Unlike a HELOC, a reverse mortgage can never be reduced, frozen or cancelled, and there are no monthly loan repayment requirements. A reverse mortgage is not due until the borrowers sell the home, move out permanently or die. The estate or heirs can never owe more than the house is worth, even if it is less than the amount borrowed.
3. Protect your portfolio
“Should your portfolio decline significantly in value, borrow from the line of credit for your needs, then repay the loan when your portfolio recovers,” said John Salter, associate professor of personal financial planning at Texas Tech University. Interest payments are tax-deductible if retirees itemize their deductions on their income tax returns.
4. Fund future long-term care or income needs
A 62-year-old couple with no long-term-care insurance may want to set up a reverse mortgage line of credit. With a home worth $625,000, their initial line of credit at current interest rates would be worth $327,375, according to Tom Dickson, founder of the Financial Experts Network. Left untouched, the equity line would be worth $613,365 in 10 years and $1,149,143 in 20 years, said Mr. Dickson, a co-designer of the reverse mortgage modeling now part of MoneyGuidePro. The couple could tap the loan for future long-term care costs, as long as they remained in their home, or to serve as a deferred annuity if they needed additional income in the future.
5. Create a Social Security bridge
Supplement income with monthly payments from a reverse mortgage either for a set number of years (term) or for as long as you live in your home (tenure). Term payments can provide an income bridge to allow a retiree to delay claiming Social Security until benefits are worth the maximum amount at age 70, said Shelley Giordano, author of “What’s the Deal with Reserve Mortgages?” (People Tested Media, 2015).
6. Manage taxes
Proceeds from a reverse mortgage are tax-free. Tapping a reverse mortgage can decrease withdrawals from taxable retirement accounts, reducing income taxes and the amount of Social Security benefits subject to income taxes. For higher-income retirees, tax-free reverse mortgage payments can reduce their modified adjusted gross income that can trigger higher monthly Medicare premiums.
7. Pay Roth conversion taxes
Sometimes the only thing preventing a retiree from converting a traditional retirement account to a Roth IRA is the amount of income taxes owed on the converted amount. Tax-free proceeds from a reverse mortgage can pay Roth conversion taxes all at once or over several years, reducing future income taxes and possibly reducing future Medicare premiums.
8. Buy a new home
A reverse mortgage can be used to purchase a new home.

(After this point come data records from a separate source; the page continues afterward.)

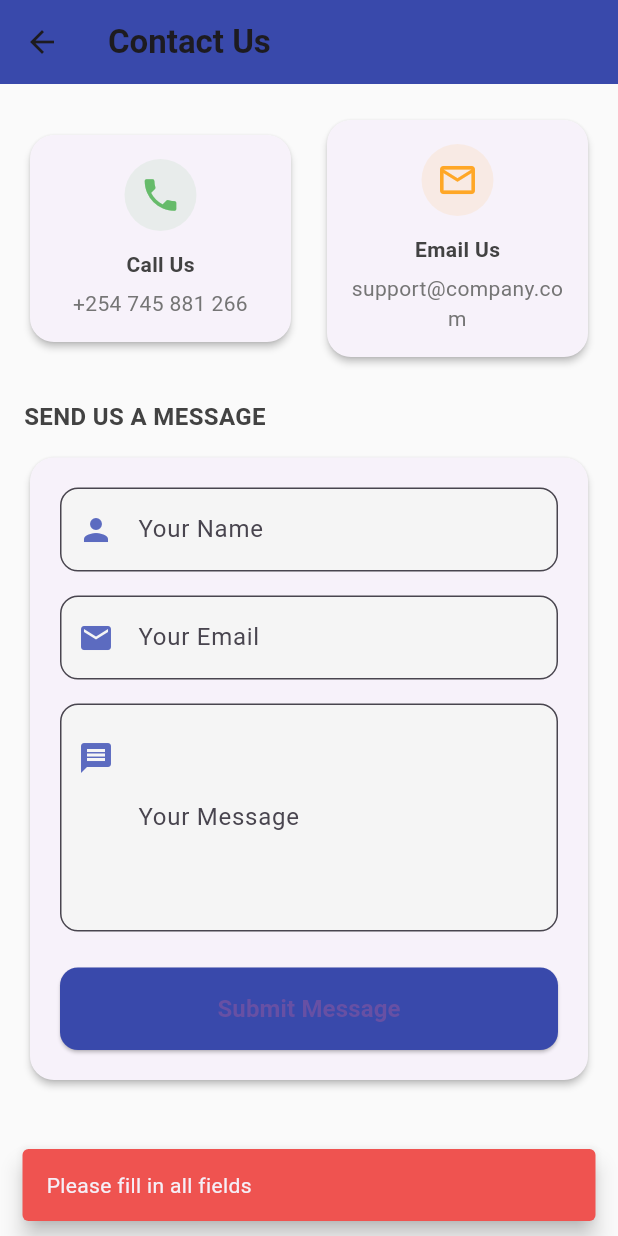
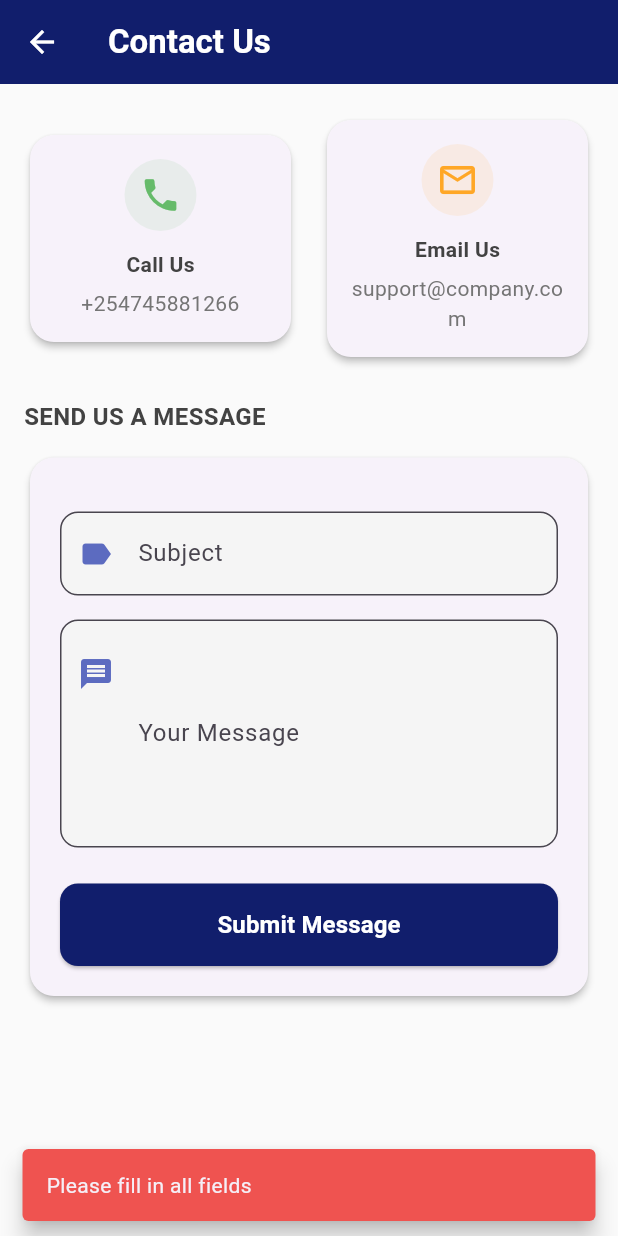
Before and after one commit to GloriaChebe/donorApp, a Flutter app: the ContactUsPage screen opened by its route, after a tap on "Submit Message", on a phone screen of 412 x 824 dp. Run offline on Flutter 3.47's test engine with Material 3 defaults, Android fonts, the phone set to English and light mode, and no system bars; our stand-ins replace cached_network_image, email_validator, get, get_storage, google_nav_bar, image_picker and 1 more; accounts and stored records are empty; network calls fail.

```diff
--- a/donation/lib/main.dart
+++ b/donation/lib/main.dart
@@ -12,8 +12,9 @@ import 'package:get/get.dart';
 import 'package:get_storage/get_storage.dart';
 import 'views/nav.dart';
 
-void main() async{
-await GetStorage.init();
+Future<void> main() async {
+  WidgetsFlutterBinding.ensureInitialized();
+  await GetStorage.init();
   runApp(MyApp());
 }
 
--- a/donation/lib/views/contactUs.dart
+++ b/donation/lib/views/contactUs.dart
@@ -1,27 +1,30 @@
 import 'package:flutter/material.dart';
+import 'package:flutter_application_1/configs/constants.dart';
+import 'package:url_launcher/url_launcher.dart';
 
 class ContactUsPage extends StatelessWidget {
-  final TextEditingController _emailController = TextEditingController();
+
   final TextEditingController _messageController = TextEditingController();
-  final TextEditingController _nameController = TextEditingController();
+  final TextEditingController _subjectController = TextEditingController();
 
   @override
   Widget build(BuildContext context) {
     return Scaffold(
       backgroundColor: Colors.grey[50],
       appBar: AppBar(
+        automaticallyImplyLeading: true,foregroundColor: appwhiteColor,
         elevation: 0,
         title: Text(
           "Contact Us",
-          style: TextStyle(fontWeight: FontWeight.bold),
+          style: TextStyle(fontWeight: FontWeight.bold,color: Colors.white),
         ),
-        backgroundColor: Colors.indigo[600],
+        backgroundColor: primaryColor,
       ),
       body: SingleChildScrollView(
         child: Column(
           crossAxisAlignment: CrossAxisAlignment.start,
           children: [
-            // Header Banner
+
 
 
             SizedBox(height: 20),
@@ -36,7 +39,7 @@ class ContactUsPage extends StatelessWidget {
                       context,
                       Icons.phone,
                       "Call Us",
-                      "+254 745 881 266",
+                      "+254745881266",
                       Colors.green[400]!,
                     ),
                   ),
@@ -84,11 +87,14 @@ class ContactUsPage extends StatelessWidget {
                   child: Column(
                     crossAxisAlignment: CrossAxisAlignment.start,
                     children: [
-                      // Name Field
+
+                      SizedBox(height: 16),
+
+                      // Email Field
                       TextField(
-                        controller: _nameController,
+                        controller: _subjectController,
                         decoration: InputDecoration(
-                          labelText: "Your Name",
+                          labelText: "Subject",
                           border: OutlineInputBorder(
                             borderRadius: BorderRadius.circular(12),
                             borderSide: BorderSide(color: Colors.grey[300]!),
@@ -97,28 +103,7 @@ class ContactUsPage extends StatelessWidget {
                             borderRadius: BorderRadius.circular(12),
                             borderSide: BorderSide(color: Colors.indigo[600]!, width: 2),
                           ),
-                          prefixIcon: Icon(Icons.person, color: Colors.indigo[400]),
-                          filled: true,
-                          fillColor: Colors.grey[100],
-                          contentPadding: EdgeInsets.symmetric(horizontal: 16, vertical: 16),
-                        ),
-                      ),
-                      SizedBox(height: 16),
-
-                      // Email Field
-                      TextField(
-                        controller: _emailController,
-                        decoration: InputDecoration(
-                          labelText: "Your Email",
-                          border: OutlineInputBorder(
-                            borderRadius: BorderRadius.circular(12),
-                            borderSide: BorderSide(color: Colors.grey[300]!),
-                          ),
-                          focusedBorder: OutlineInputBorder(
-                            borderRadius: BorderRadius.circular(12),
-                            borderSide: BorderSide(color: Colors.indigo[600]!, width: 2),
-                          ),
-                          prefixIcon: Icon(Icons.email, color: Colors.indigo[400]),
+                          prefixIcon: Icon(Icons.label, color: Colors.indigo[400]),
                           filled: true,
                           fillColor: Colors.grey[100],
                           contentPadding: EdgeInsets.symmetric(horizontal: 16, vertical: 16),
@@ -132,7 +117,7 @@ class ContactUsPage extends StatelessWidget {
                         controller: _messageController,
                         decoration: InputDecoration(
                           labelText: "Your Message",
-                          hintText: "Tell us how we can help you...",
+                          //hintText: "Tell us how we can help you...",
                           border: OutlineInputBorder(
                             borderRadius: BorderRadius.circular(12),
                             borderSide: BorderSide(color: Colors.grey[300]!),
@@ -159,11 +144,11 @@ class ContactUsPage extends StatelessWidget {
                         child: ElevatedButton(
                           onPressed: () {
                             // Handle form submission
-                            final name = _nameController.text;
-                            final email = _emailController.text;
+
+                            final subject = _subjectController.text;
                             final message = _messageController.text;
 
-                            if (name.isEmpty || email.isEmpty || message.isEmpty) {
+                            if (subject.isEmpty || message.isEmpty) {
                               ScaffoldMessenger.of(context).showSnackBar(
                                 SnackBar(
                                   content: Text("Please fill in all fields"),
@@ -185,21 +170,22 @@ class ContactUsPage extends StatelessWidget {
                                   behavior: SnackBarBehavior.floating,
                                 ),
                               );
-                              _nameController.clear();
-                              _emailController.clear();
+
+                              _subjectController.clear();
                               _messageController.clear();
                             }
                           },
                           child: Text(
                             "Submit Message",
                             style: TextStyle(
+                              color: appwhiteColor,
                               fontSize: 16,
                               fontWeight: FontWeight.bold,
                             ),
                           ),
                           style: ElevatedButton.styleFrom(
                             padding: EdgeInsets.symmetric(vertical: 16),
-                            backgroundColor: Colors.indigo[600],
+                            backgroundColor: primaryColor,
                             shape: RoundedRectangleBorder(
                               borderRadius: BorderRadius.circular(12),
                             ),
@@ -220,7 +206,23 @@ class ContactUsPage extends StatelessWidget {
   }
 
   Widget _buildContactCard(BuildContext context, IconData icon, String title, String content, Color color) {
-    return Card(
+    return GestureDetector(
+      onTap: () async {
+        print("Call Us tapped");
+        final Uri phoneUri = Uri(scheme: 'tel', path: content);
+        try {
+          await launchUrl(phoneUri);
+        } catch (e) {
+          print("Error: $e");
+          ScaffoldMessenger.of(context).showSnackBar(
+            SnackBar(
+              content: Text("Unable to open phone dialer: $e"),
+              backgroundColor: Colors.red[400],
+            ),
+          );
+        }
+      },
+      child: Card(
         elevation: 2,
         shape: RoundedRectangleBorder(
           borderRadius: BorderRadius.circular(16),
@@ -262,6 +264,7 @@ class ContactUsPage extends StatelessWidget {
             ],
           ),
         ),
+      ),
     );
   }
 }
--- a/donation/lib/views/donate.dart
+++ b/donation/lib/views/donate.dart
@@ -1,5 +1,5 @@
 import 'dart:convert';
-import 'dart:ffi';
+
 
 import 'package:flutter/material.dart';
 import 'package:flutter/services.dart';
--- a/donation/pubspec.yaml
+++ b/donation/pubspec.yaml
@@ -38,6 +38,7 @@ dependencies:
   http: ^1.3.0
   get_storage: ^2.1.1
   cached_network_image: ^3.4.1
+  url_launcher: ^6.1.7
   # The following adds the Cupertino Icons font to your application.
   # Use with the CupertinoIcons class for iOS style icons.
   cupertino_icons: ^1.0.6
```
Also changed, not shown: donation/lib/controllers/donationController.dart (+10 -4 lines), donation/lib/models/donationModel.dart (+20 -20 lines), donation/lib/views/admin/manageDonations.dart (+84 -35 lines), donation/pubspec.lock, 10 other files. Lines whose indentation alone changed are shown as unchanged.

Rather than using all of the proceeds from a home sale, downsizers can use some of the sale profits and take out a reverse mortgage to make up the balance, resulting in a new home without monthly payments and additional cash to add to savings for future needs or to supplement current income.
9. Gray divorce strategy
Older couples can use a reverse mortgage to divide a marital housing asset in a divorce. In one scenario, the spouse remaining in the home can take a lump sum distribution from a reverse mortgage to buy out the other spouse. In a second scenario, the marital home can be sold and each ex-spouse can use some of the proceeds from the home sale and each of them can get a reverse mortgage to buy their respective new homes, according to Shelley Giordano, chair of the reverse mortgage industry’s Funding Longevity Task Force.
I invite you to join the Claremont Sunrise Rotary in giving back to the community with an enjoyable and family-oriented 5K run on Thursday, November 24 for their annual Turkey Trot. The event has become a regional event drawing participants from all over Southern California. Using individual chip timing, each participant’s time is accurately measured regardless of where they are in the starting pack. With funds raised from the race, the club has provided over 800 local youth sports scholarships, and support other service activities.